For the first time, DES researchers can combine measurements of matter distribution, galaxies, and galaxy clusters to further our understanding of dark energy. Our Universe is expanding all the time. The reason for this expansion remains unknown.
The Dark Energy Survey (DES) scientists have devised a method to ascertain the reason. It is possible to figure out what is going on by combining measurements of matter distribution, galaxies, and galaxy clusters.
This is a difficult goal to achieve. So researchers from the Department of Energy’s SLAC National Accelerator Laboratory, Stanford University, and the University of Arizona devised a solution. Scientists discovered more precise measurements of the average density of matter and its proclivity to clump together in their new study.
Scientists uncovered more precise measurements of the average density of matter and its propensity to clump together.
“It is one of the best constraints from one of the best data sets to date,” said Chun-Hao To, a lead author on the new paper and a graduate student at SLAC and Stanford working with Kavli Institute for Particle Astrophysics and Cosmology Director Risa Wechsler.
Typically, scientists could combine all available data to improve their estimates. However, there is a problem. Matter distributions, galaxies, and galaxy clusters are all linked. Scientists must take this relationship seriously or risk ‘double counting,’ putting too much weight on some data and not enough on others.
To avoid such data mishandling, a new model was created that takes into account connections in the distributions of all three quantities: matter, galaxies, and galaxy clusters.
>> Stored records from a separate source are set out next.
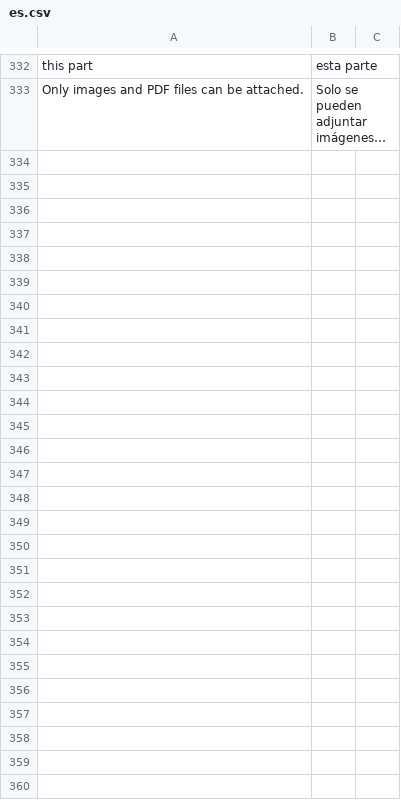
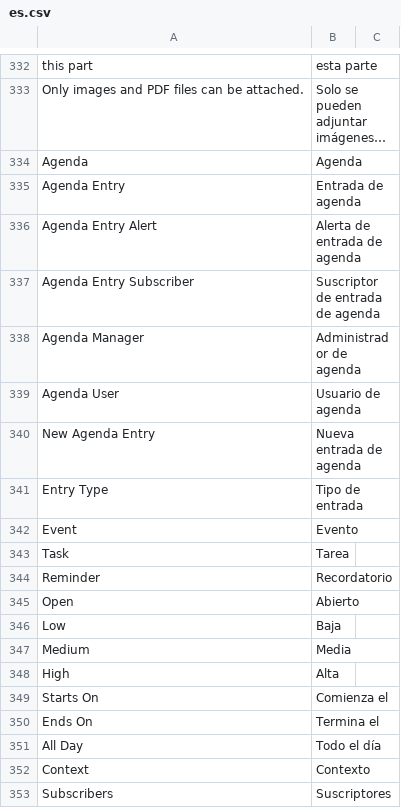
Before and after one commit to edalca/southwest, a CSV file: southwest/translations/es.csv, drawn as a sheet; only a part is shown, gaps mark what is left out; long unchanged cells end in …; the diff covers the shown part only; the diff names each change by its address in the sheet, - before the commit and + after, or states it on an @@ line.

Commit message:
feat(agenda): add shared calendar and reminders
Introduce agenda entries with subscribers, configurable alerts, role-based access, and scheduled notifications.

Integrate monthly agenda views into Desk and the PWA, including followed entries, home reminders, detail sheets, and a fixed calendar layout.

Bump the application and frontend versions to 16.8.0.

```diff
--- a/southwest/translations/es.csv
+++ b/southwest/translations/es.csv
+row 334: Agenda | Agenda
+row 335: Agenda Entry | Entrada de agenda
+row 336: Agenda Entry Alert | Alerta de entrada de agenda
+row 337: Agenda Entry Subscriber | Suscriptor de entrada de agenda
+row 338: Agenda Manager | Administrador de agenda
+row 339: Agenda User | Usuario de agenda
+row 340: New Agenda Entry | Nueva entrada de agenda
+row 341: Entry Type | Tipo de entrada
+row 342: Event | Evento
+row 343: Task | Tarea
+row 344: Reminder | Recordatorio
+row 345: Open | Abierto
+row 346: Low | Baja
+row 347: Medium | Media
+row 348: High | Alta
+row 349: Starts On | Comienza el
+row 350: Ends On | Termina el
+row 351: All Day | Todo el día
+row 352: Context | Contexto
+row 353: Subscribers | Suscriptores
```
Also changed, not shown: 51 added rows elsewhere in this file, 27 other files.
As a result, they were able to produce the first-ever analysis that properly combined all of these disparate data sets in order to learn about dark matter and dark energy.
“Adding that model into the DES analysis has two effects,” he explained. First, measurements of matter distributions, galaxies, and galaxy clusters tend to introduce various types of errors. By combining all three measurements, any such errors are easier to identify, making the analysis more robust. Second, the three measurements differ in their sensitivity to matter’s average density and clumpiness. As a result, combining all three can improve the DES’s precision in measuring dark matter and dark energy.”
In this new study, scientists applied their novel methods to the first year of DES data to improve the precision of previous estimates of matter density and clumpiness. “We can incorporate matter, galaxies, and galaxy clusters simultaneously in their analysis,” said the researchers, adding that “adding supernova data will be relatively straightforward because that type of data is not as closely related to the other three.”
“The next step will be to apply the machinery to DES Year 3 data, which has three times the coverage of the sky. While the basic idea remains the same, the new data will necessitate additional efforts to improve the model in order to keep up with the higher quality of the newer data.”
“This analysis is fascinating,” Wechsler said. I expect it to set a new standard for how we can analyze data and learn about dark energy from large surveys, not only for DES, but also for the incredible data that we will receive from the Vera Rubin Observatory’s Legacy Survey of Space and Time in a few years.”
Now that the team can include matter, galaxies, and galaxy clusters in their analysis at the same time, To believes that including supernova data will be relatively simple because it is not as closely related to the other three.
“The immediate next step,” he says, “is to apply the machinery to DES Year 3 data, which has three times the sky coverage.” While the basic idea remains the same, the new data will necessitate additional efforts to improve the model in order to keep up with the higher quality of the newer data, according to.
“This analysis is very exciting,” said Wechsler. “I expect it to set a new standard in the way we analyze data and learn about dark energy from large surveys, not only for DES, but also for the incredible data that we will receive from the Vera Rubin Observatory’s Legacy Survey of Space and Time in a few years.”
The study was conducted as part of the Dark Energy Survey and was funded by the National Science Foundation and the Department of Energy’s Office of Science.
- Capella – a Brightest Star in the Constellation Auriga
- Scientists Are Looking Into a Mission to Our Closest Star System
- NASA Delays Ingenuity Helicopter’s First Flight on Mars
- Altair – the brightest star in the constellation of Aquila
- The Dark Forest Hypothesis: an Unsettling Explanation for Why Aliens has not Made Contact
- Astronomers Using Cosmic Lens Reveals Faintest Radio-emitting Object Ever Found